South Carolina Non-resident Probate Proceedings
From simple to the more complex, the possible manners of holding title, and the "general rule" procedures to address an owner's death are as follows:
1. Owned in a Trust:
In some instances, no filings are necessary at the time of death of the Grantor of a Revocable Trust. If the real property is to remain in trust after the Grantor's death, and no estate tax issues require a change in the manner of holding title in the trust, no change will be necessary. Often, though, estate tax planning requires the filing of a deed to reflect transfer of the property to a specific section of the trust, or to advise the world of a change in Trustees.
Generally, assuming no unusual circumstances, the fee is $300.00 Deed preparation and filing, plus $10.00 recording costs.
2. Jointly owned with survivorship rights (JTROS):
Real property titled in more than one name in South Carolina does not automatically belong to the remaining owner or owners when one owner dies. This is true even if the joint owners are husband and wife. South Carolina does not recognize the "tenancy by entireties" manner of holding title, which would automatically cause any property owned jointly by a husband and wife to pass automatically at death of one spouse to the surviving spouse.
When ownership is JTROS, however, properly documenting a death, and the subsequent transfer of the property to the surviving owner, is simple. A certified copy of the death certificate must be filed with the Register of Deeds, together with a statement of the property's legal description and derivation.

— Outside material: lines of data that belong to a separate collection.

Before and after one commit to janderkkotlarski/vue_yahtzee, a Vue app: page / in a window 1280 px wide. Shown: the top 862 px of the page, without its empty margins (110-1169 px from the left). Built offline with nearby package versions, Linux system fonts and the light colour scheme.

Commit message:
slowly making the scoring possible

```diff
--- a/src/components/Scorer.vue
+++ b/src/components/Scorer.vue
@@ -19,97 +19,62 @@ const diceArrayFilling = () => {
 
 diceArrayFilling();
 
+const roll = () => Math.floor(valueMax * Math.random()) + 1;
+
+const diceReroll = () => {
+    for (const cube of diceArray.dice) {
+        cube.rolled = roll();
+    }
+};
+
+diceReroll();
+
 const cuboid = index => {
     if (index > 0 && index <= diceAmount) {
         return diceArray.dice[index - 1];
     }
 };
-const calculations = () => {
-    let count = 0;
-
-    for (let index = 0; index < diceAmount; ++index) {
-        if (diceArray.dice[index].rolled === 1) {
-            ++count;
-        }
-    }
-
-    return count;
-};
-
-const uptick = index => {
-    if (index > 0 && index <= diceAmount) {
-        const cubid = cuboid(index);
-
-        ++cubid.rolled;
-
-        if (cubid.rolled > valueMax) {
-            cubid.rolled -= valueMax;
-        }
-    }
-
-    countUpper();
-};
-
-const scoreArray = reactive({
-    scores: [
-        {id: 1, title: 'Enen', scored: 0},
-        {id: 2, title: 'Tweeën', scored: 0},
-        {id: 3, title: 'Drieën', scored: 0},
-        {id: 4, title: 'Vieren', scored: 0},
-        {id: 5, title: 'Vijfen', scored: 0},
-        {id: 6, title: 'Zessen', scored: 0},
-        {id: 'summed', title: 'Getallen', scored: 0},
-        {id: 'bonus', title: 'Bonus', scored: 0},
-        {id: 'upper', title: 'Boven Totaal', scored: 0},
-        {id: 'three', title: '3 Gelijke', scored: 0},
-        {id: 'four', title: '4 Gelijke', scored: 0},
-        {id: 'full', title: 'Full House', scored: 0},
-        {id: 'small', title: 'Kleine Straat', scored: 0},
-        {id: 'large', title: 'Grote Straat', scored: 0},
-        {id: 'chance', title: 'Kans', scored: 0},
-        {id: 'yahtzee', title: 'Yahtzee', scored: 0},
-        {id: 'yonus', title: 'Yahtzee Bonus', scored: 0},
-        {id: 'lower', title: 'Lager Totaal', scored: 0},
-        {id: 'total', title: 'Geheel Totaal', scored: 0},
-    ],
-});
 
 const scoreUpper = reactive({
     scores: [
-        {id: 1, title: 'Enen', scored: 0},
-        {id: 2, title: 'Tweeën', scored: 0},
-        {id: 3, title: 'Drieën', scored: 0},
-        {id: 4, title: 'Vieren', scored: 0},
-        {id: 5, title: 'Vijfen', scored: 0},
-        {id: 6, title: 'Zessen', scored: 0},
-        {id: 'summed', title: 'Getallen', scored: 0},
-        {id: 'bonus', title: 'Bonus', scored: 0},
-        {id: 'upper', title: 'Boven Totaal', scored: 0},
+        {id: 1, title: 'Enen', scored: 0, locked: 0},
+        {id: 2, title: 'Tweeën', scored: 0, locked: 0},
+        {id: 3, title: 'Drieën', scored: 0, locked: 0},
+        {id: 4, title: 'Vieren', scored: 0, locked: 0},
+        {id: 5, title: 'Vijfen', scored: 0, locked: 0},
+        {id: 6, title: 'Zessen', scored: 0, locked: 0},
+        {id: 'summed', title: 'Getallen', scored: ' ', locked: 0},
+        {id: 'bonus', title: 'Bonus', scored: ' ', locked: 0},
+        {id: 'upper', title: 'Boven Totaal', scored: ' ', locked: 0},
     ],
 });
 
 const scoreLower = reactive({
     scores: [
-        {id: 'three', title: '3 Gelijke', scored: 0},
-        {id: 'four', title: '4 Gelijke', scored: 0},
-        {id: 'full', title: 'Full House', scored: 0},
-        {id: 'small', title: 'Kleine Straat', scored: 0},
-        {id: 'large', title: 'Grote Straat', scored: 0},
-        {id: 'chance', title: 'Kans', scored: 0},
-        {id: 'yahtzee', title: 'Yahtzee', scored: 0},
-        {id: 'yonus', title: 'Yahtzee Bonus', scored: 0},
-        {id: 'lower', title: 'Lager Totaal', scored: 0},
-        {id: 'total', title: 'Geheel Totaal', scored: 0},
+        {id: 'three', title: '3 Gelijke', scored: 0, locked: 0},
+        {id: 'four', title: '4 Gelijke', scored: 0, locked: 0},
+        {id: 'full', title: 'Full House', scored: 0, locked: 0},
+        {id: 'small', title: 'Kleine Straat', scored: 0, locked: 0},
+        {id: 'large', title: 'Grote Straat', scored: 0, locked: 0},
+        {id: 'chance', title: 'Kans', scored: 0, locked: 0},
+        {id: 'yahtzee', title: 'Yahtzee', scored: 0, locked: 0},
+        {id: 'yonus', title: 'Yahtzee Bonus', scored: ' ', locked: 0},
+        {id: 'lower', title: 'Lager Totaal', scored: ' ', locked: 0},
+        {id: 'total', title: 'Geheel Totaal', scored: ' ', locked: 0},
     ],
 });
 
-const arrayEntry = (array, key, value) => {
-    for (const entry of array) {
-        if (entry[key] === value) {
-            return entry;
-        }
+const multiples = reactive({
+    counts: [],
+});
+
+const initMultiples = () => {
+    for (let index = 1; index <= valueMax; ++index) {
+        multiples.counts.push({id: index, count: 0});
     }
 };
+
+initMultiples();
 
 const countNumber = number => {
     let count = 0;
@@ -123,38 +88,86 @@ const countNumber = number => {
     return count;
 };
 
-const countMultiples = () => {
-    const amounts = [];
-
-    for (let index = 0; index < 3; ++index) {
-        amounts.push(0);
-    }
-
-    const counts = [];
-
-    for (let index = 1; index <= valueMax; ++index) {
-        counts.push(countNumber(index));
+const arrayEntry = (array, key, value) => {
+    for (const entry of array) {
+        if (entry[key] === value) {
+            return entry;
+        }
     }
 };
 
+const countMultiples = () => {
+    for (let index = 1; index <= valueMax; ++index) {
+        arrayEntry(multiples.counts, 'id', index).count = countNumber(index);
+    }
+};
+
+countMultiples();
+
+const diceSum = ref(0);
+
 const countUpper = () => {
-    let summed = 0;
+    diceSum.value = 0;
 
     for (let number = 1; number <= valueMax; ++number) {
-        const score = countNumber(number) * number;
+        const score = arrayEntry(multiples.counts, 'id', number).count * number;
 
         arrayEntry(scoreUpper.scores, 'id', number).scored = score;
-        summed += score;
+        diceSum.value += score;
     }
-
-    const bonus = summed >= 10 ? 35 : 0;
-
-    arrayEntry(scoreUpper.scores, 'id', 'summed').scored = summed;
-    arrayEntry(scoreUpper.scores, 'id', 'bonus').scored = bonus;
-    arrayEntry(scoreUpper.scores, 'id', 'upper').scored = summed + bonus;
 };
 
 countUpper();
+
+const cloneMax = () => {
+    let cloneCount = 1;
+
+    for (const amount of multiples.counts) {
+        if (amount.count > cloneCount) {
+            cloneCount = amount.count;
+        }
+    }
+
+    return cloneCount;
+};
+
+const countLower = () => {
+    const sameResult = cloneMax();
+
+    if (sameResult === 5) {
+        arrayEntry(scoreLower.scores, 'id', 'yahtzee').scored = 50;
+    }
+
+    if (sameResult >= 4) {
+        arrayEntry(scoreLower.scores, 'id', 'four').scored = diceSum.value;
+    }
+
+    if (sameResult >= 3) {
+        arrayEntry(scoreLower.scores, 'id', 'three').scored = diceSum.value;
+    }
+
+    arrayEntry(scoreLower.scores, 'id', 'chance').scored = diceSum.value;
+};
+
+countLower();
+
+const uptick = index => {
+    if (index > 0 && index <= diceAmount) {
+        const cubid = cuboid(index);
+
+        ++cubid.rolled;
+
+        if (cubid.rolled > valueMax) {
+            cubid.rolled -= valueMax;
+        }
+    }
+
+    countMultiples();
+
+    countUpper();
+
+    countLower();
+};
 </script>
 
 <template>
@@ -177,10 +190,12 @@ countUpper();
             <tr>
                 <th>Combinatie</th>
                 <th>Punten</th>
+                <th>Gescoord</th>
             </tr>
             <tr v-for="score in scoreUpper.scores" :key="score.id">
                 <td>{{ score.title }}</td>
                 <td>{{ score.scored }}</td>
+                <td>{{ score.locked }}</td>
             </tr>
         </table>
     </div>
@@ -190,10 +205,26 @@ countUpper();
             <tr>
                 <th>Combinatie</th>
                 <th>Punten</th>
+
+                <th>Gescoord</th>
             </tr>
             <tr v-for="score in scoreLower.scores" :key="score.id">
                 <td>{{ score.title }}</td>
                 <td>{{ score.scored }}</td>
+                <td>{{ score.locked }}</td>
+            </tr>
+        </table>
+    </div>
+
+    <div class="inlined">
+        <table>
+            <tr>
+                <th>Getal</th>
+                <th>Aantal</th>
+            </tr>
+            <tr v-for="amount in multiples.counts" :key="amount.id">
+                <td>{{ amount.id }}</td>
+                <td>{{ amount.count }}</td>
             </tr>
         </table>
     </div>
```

Generally, assuming no unusual circumstances, the fee is $250.00 for document preparation and filing, plus $10.00 recording costs.
3. Owned individually, or owned jointly without survivorship rights:
In the case of real estate titled in the decedent's name alone, or jointly with another as "tenants in common", the appointment of a personal representative, also known as an executor, will be necessary. The personal representative "steps into the decedent's shoes", and has the authority to sell real estate, or to convey it to named beneficiaries in a Will, or to the intestate heirs when there is no Will. The personal representative may be appointed in the home State, or South Carolina. Even if the personal representative is appointed in the home State, however, South Carolina law will determine what steps are necessary to clear title to the property of issues arising from the death.
Typical fees, assuming no unusual circumstances, if the personal representative/executor is appointed in the home State, are approximately $1,500.00, plus Court costs and filing fees of roughly $35.00. The actual fee will be based upon hourly billings at the following rates: $325.00/hour for Mr. Bratt; $225.00/hour for Ms. Southerland; and $100.00/hour for paralegals.
In the event that the personal representative is to be appointed in South Carolina, the fee will vary based upon circumstances, and will be based upon the hourly rates above.
Click here to see how easy it is for us to assist you: Non-Resident Decedent Filings.